Biography:

At the age of 46, George Lyon made his Olympic debut at the 1904 Olympic Games in St. Louis. A lot of attention was given to his unorthodox “coal-heaver’s swing” which resembled more a cricket bat swing. He survived all the elimination rounds and in the final match for the Olympic title, Lyon beat American champion Chandler Egan. With his reputation of being a fun loving, cheerful guy, Lyon then accepted his trophy after walking to the ceremony on his hands. Lyon went to London 1908 to defend his Olympic title, but an internal dispute on the competition format, lead to a boycott among British golfers leaving Lyon as the only entrant. Ultimately, he was offered the gold medal, which he refused to accept. Lyon reigned as the golf Olympic champion for 112 years since golf did not return to the Olympic program until Rio 2016.
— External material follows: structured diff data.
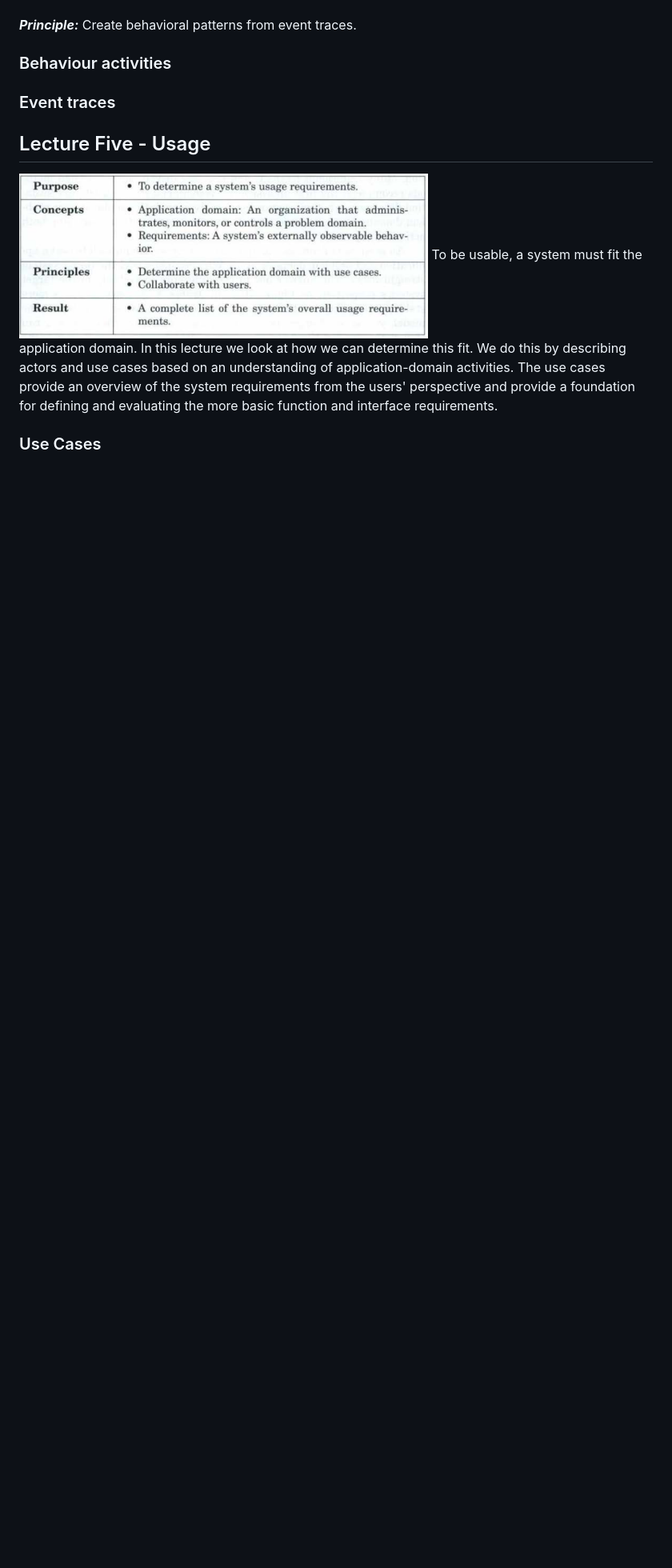
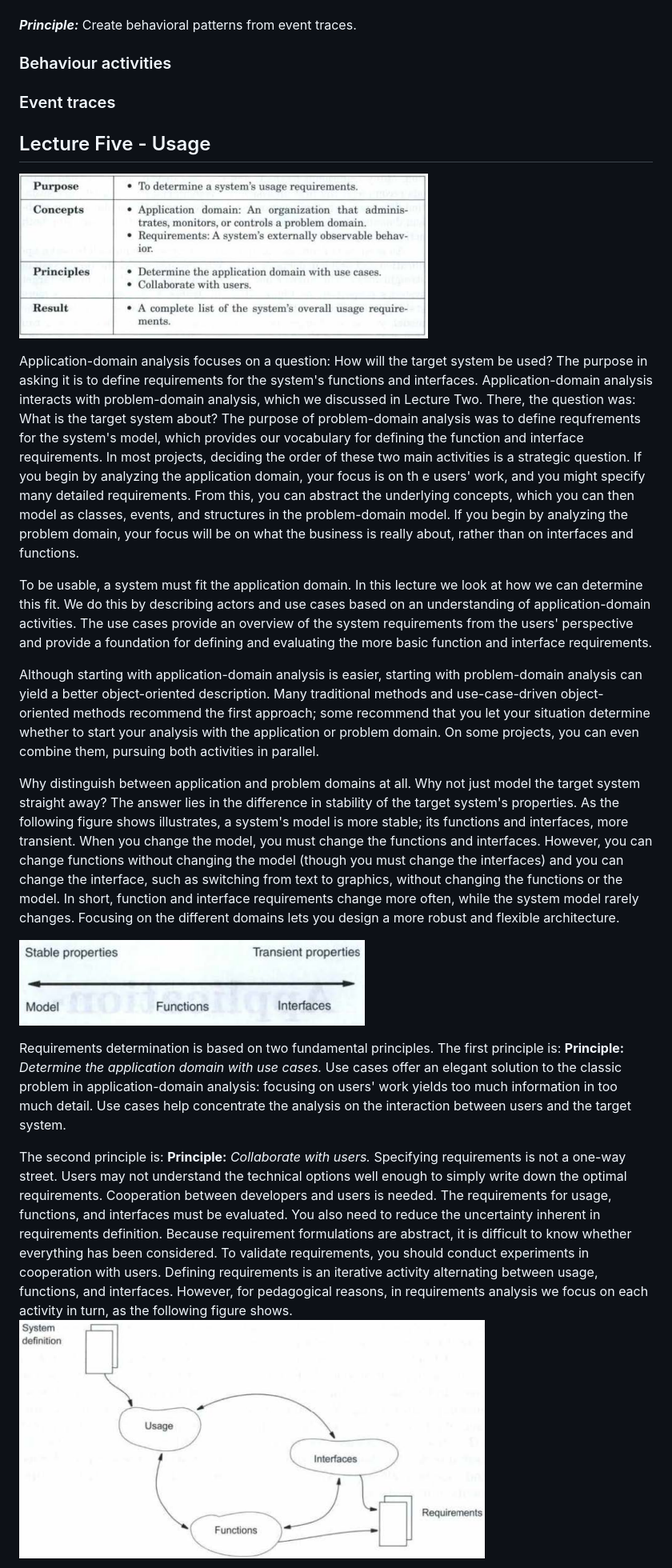
Before and after one commit to Benj1x/Notes, a Markdown page: SAD.md, the part around the change printed below. Shown: that part at 80% size. GitHub-like rendering; pictures changed too: imgs/SAD/AppDomainAnalysis.png (added), imgs/SAD/RelativeStability.png (added); blank space fills up the shorter version.

Commit message:
Part III intro done

```diff
--- a/SAD.md
+++ b/SAD.md
@@ -50,7 +50,32 @@ The behavioral pattern describes behavior common to all objects of the class. To
 ### Event traces
 
 ## Lecture Five - Usage
+
 ![ApplicationDomainAnalysisPurpose](imgs/SAD/ApplicationDomainAnalysisPurpose.png)
+
+Application-domain analysis focuses on a question: How will the target system be used? The purpose in asking it is to define requirements for the system's functions and interfaces. Application-domain analysis interacts with problem-domain analysis, which we discussed in Lecture Two. There, the question was: What is the target system about? The purpose of problem-domain analysis was to define requfrements for the system's model, which provides our vocabulary for defining the function and interface requirements.
+In most projects, deciding the order of these two main activities is a strategic question. If you begin by analyzing the application domain, your focus is on th e users' work, and you might specify many detailed requirements. From this, you can abstract the underlying concepts, which you can then model as classes, events, and structures in the problem-domain model. If you begin by analyzing the problem domain, your focus will be on what the business is really about, rather than on interfaces and functions.
+
 To be usable, a system must fit the application domain. In this lecture we look at how we can determine this fit. We do this by describing actors and use cases based on an understanding of application-domain activities. The use cases provide an overview of the system requirements from the users' perspective and provide a foundation for defining and evaluating the more basic function and interface requirements.
 
-### Use Cases
+Although starting with application-domain analysis is easier, starting with problem-domain analysis can yield a better object-oriented description. Many traditional methods and use-case-driven object-oriented methods recommend the first approach; some recommend that you let your situation determine whether to start your analysis with the application or problem domain. On some projects, you can even combine them, pursuing both activities in parallel.
+
+Why distinguish between application and problem domains at all. Why not just model the target system straight away? The answer lies in the difference in stability of the target
+system's properties. As the following figure shows illustrates, a system's model is more stable; its functions and interfaces, more transient. When you change the model, you must change the functions and interfaces. However, you can change functions without changing the model (though you must change the interfaces) and you can change the interface, such as switching from text to graphics, without changing the functions or the model. In short, function and interface requirements change more often, while the system model
+rarely changes. Focusing on the different domains lets you design a more robust and flexible architecture.
+
+![The relative stability of different system properties ](imgs/SAD/RelativeStability.png)
+
+Requirements determination is based on two fundamental principles.
+The first principle is:
+**Principle:** *Determine the application domain with use cases.*
+Use cases offer an elegant solution to the classic problem in application-domain analysis: focusing on users' work yields too much information in too much detail. Use cases help concentrate the analysis on the interaction between users and the target system.
+
+The second principle is:
+**Principle:** *Collaborate with users.*
+Specifying requirements is not a one-way street. Users may not understand the technical options well enough to simply write down the optimal requirements. Cooperation between developers and users is needed. The requirements for usage, functions, and interfaces must be evaluated. You also need
+to reduce the uncertainty inherent in requirements definition. Because requirement formulations are abstract, it is difficult to know whether everything has been considered. To validate requirements, you should conduct experiments in cooperation with users.
+Defining requirements is an iterative activity alternating between usage,
+functions, and interfaces. However, for pedagogical reasons, in requirements analysis we focus on each activity in turn, as the following figure shows.
+![Application-domain analysis](imgs/SAD/AppDomainAnalysis.png)
+
```
Also changed, not shown: other parts of SAD.md (+7 -0 lines), imgs/SAD/AccAppDomainAnalysis.png (added), imgs/SAD/UsagePurpose.png (added).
Lyon started golfing at 37, winning his first Canadian Amateur Championship three years later, capturing a career eight titles between 1898-1914. He was a 10-time Canadian senior champion from 1918-32. Lyon lost the final of the 1906 US Amateur, reached the semi-finals of the 1908 British Amateur and was the 1910 Canadian Open runner-up.

An all-around athlete, Lyon excelled in several sports including baseball, curling, football and tennis. In 1876, he was the Canadian record holder in pole vault and in 1894 he represented Canada eight times in cricket, averaging 14.07 and scoring 238 not out in a club game.

While he continued to golf, Lyon had a professional career in insurance. A member of the Canadian military, he served at the Metis uprising in 1885. Lyon founded the Canadian Seniors’ Golf Association, was elected president of the Royal Canadian Golf Association in 1923 and was captain of the Lambton Golf Club for 23 years.

In 1948, the George S. Lyon Club Team Championship was held for the first time and hosted by Golf Ontario on Toronto area golf courses. Lyon was inducted into Canada’s Sports Hall of Fame in 1995, and both Canadian Golf Hall of Fame and Canadian Olympic Hall of Fame in 1971.